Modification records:
◆ ◆ ◆ ◆

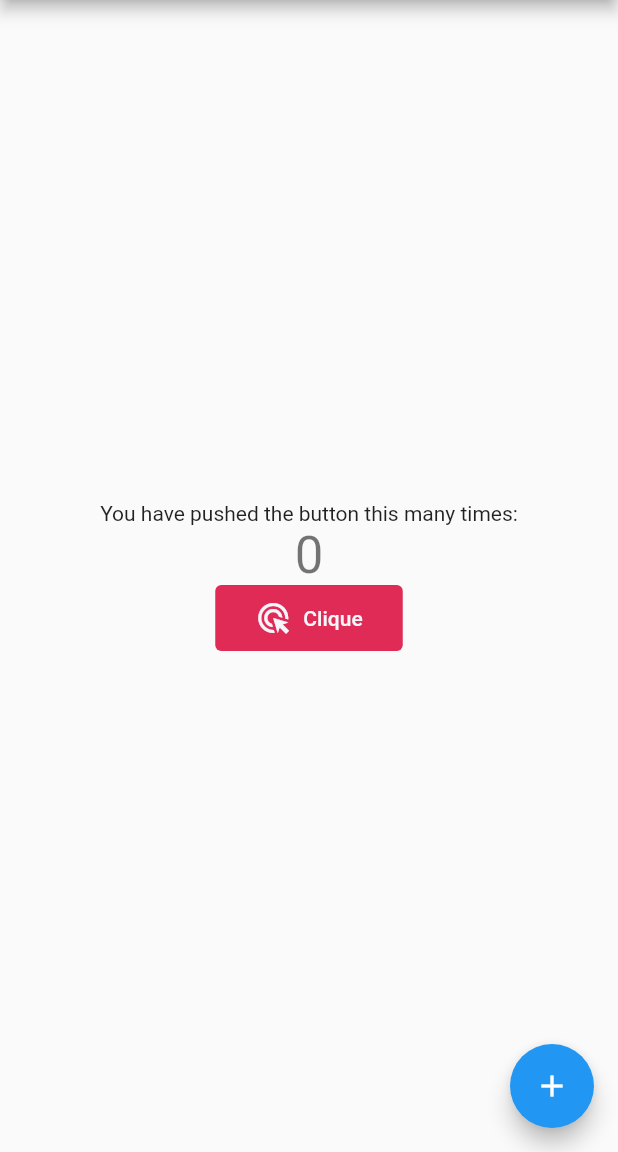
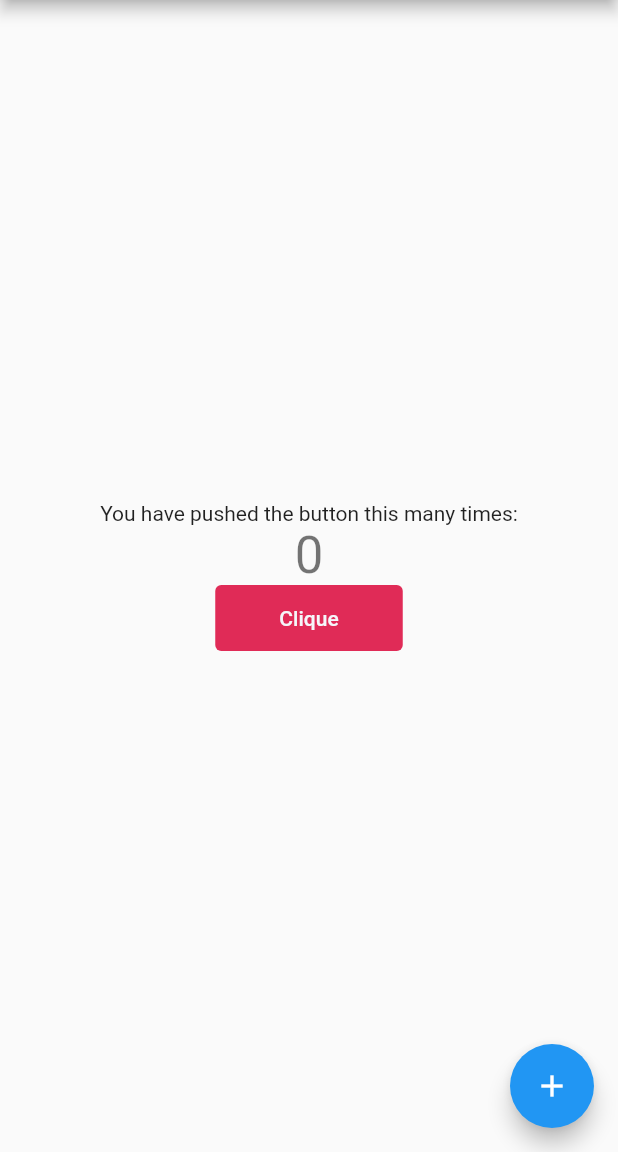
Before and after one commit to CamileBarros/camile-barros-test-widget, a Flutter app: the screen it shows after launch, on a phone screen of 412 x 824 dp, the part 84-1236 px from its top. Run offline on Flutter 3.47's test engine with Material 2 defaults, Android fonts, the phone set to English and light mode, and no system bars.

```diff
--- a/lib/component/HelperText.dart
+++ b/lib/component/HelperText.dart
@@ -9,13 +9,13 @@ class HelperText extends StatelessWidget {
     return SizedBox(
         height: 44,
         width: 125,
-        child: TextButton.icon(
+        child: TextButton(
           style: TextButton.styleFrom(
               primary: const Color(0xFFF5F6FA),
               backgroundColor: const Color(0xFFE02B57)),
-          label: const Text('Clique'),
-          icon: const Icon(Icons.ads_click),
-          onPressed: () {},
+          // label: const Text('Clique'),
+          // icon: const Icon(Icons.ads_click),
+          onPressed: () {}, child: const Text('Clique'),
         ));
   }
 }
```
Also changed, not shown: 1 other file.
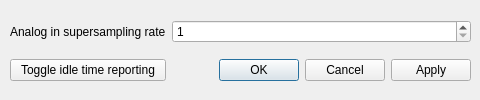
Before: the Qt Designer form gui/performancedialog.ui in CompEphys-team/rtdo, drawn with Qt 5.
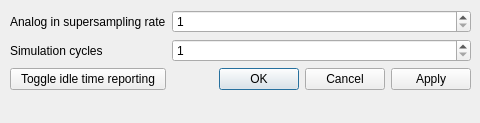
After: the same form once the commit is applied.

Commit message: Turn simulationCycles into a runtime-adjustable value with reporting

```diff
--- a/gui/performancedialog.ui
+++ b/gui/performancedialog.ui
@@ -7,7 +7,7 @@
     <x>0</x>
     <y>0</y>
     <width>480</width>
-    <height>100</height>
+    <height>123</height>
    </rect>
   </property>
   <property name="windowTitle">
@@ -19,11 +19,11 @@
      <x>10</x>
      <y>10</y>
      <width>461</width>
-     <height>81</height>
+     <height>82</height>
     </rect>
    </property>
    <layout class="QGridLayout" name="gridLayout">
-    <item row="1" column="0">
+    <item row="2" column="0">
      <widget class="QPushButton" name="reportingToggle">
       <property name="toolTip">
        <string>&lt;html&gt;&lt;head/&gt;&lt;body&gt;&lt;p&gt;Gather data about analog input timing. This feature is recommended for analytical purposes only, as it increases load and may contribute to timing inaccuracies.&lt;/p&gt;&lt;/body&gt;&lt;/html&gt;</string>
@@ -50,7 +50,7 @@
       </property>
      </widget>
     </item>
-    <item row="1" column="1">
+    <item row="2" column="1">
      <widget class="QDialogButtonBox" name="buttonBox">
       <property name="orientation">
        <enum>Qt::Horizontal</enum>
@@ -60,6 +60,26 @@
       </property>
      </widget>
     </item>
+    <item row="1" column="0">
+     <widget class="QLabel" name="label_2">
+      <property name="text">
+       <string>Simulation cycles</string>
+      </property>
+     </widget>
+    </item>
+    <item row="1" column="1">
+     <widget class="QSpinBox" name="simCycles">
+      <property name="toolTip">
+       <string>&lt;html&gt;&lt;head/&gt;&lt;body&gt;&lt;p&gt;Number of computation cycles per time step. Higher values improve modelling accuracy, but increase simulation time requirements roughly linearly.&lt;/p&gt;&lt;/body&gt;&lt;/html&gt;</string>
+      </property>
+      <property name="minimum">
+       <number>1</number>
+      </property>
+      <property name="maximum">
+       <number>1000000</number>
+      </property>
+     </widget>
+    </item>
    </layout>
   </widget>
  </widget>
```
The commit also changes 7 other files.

◆ ◆ ◆ ◆

Task objective: Type the entries again verbatim. Drop the images.

Written response:
Before and after one commit to CamileBarros/camile-barros-test-widget, a Flutter app: the screen it shows after launch, on a phone screen of 412 x 824 dp, the part 84-1236 px from its top. Run offline on Flutter 3.47's test engine with Material 2 defaults, Android fonts, the phone set to English and light mode, and no system bars.

```diff
--- a/lib/component/HelperText.dart
+++ b/lib/component/HelperText.dart
@@ -9,13 +9,13 @@ class HelperText extends StatelessWidget {
     return SizedBox(
         height: 44,
         width: 125,
-        child: TextButton.icon(
+        child: TextButton(
           style: TextButton.styleFrom(
               primary: const Color(0xFFF5F6FA),
               backgroundColor: const Color(0xFFE02B57)),
-          label: const Text('Clique'),
-          icon: const Icon(Icons.ads_click),
-          onPressed: () {},
+          // label: const Text('Clique'),
+          // icon: const Icon(Icons.ads_click),
+          onPressed: () {}, child: const Text('Clique'),
         ));
   }
 }
```
Also changed, not shown: 1 other file.
Before: the Qt Designer form gui/performancedialog.ui in CompEphys-team/rtdo, drawn with Qt 5.
After: the same form once the commit is applied.

Commit message: Turn simulationCycles into a runtime-adjustable value with reporting

```diff
--- a/gui/performancedialog.ui
+++ b/gui/performancedialog.ui
@@ -7,7 +7,7 @@
     <x>0</x>
     <y>0</y>
     <width>480</width>
-    <height>100</height>
+    <height>123</height>
    </rect>
   </property>
   <property name="windowTitle">
@@ -19,11 +19,11 @@
      <x>10</x>
      <y>10</y>
      <width>461</width>
-     <height>81</height>
+     <height>82</height>
     </rect>
    </property>
    <layout class="QGridLayout" name="gridLayout">
-    <item row="1" column="0">
+    <item row="2" column="0">
      <widget class="QPushButton" name="reportingToggle">
       <property name="toolTip">
        <string>&lt;html&gt;&lt;head/&gt;&lt;body&gt;&lt;p&gt;Gather data about analog input timing. This feature is recommended for analytical purposes only, as it increases load and may contribute to timing inaccuracies.&lt;/p&gt;&lt;/body&gt;&lt;/html&gt;</string>
@@ -50,7 +50,7 @@
       </property>
      </widget>
     </item>
-    <item row="1" column="1">
+    <item row="2" column="1">
      <widget class="QDialogButtonBox" name="buttonBox">
       <property name="orientation">
        <enum>Qt::Horizontal</enum>
@@ -60,6 +60,26 @@
       </property>
      </widget>
     </item>
+    <item row="1" column="0">
+     <widget class="QLabel" name="label_2">
+      <property name="text">
+       <string>Simulation cycles</string>
+      </property>
+     </widget>
+    </item>
+    <item row="1" column="1">
+     <widget class="QSpinBox" name="simCycles">
+      <property name="toolTip">
+       <string>&lt;html&gt;&lt;head/&gt;&lt;body&gt;&lt;p&gt;Number of computation cycles per time step. Higher values improve modelling accuracy, but increase simulation time requirements roughly linearly.&lt;/p&gt;&lt;/body&gt;&lt;/html&gt;</string>
+      </property>
+      <property name="minimum">
+       <number>1</number>
+      </property>
+      <property name="maximum">
+       <number>1000000</number>
+      </property>
+     </widget>
+    </item>
    </layout>
   </widget>
  </widget>
```
The commit also changes 7 other files.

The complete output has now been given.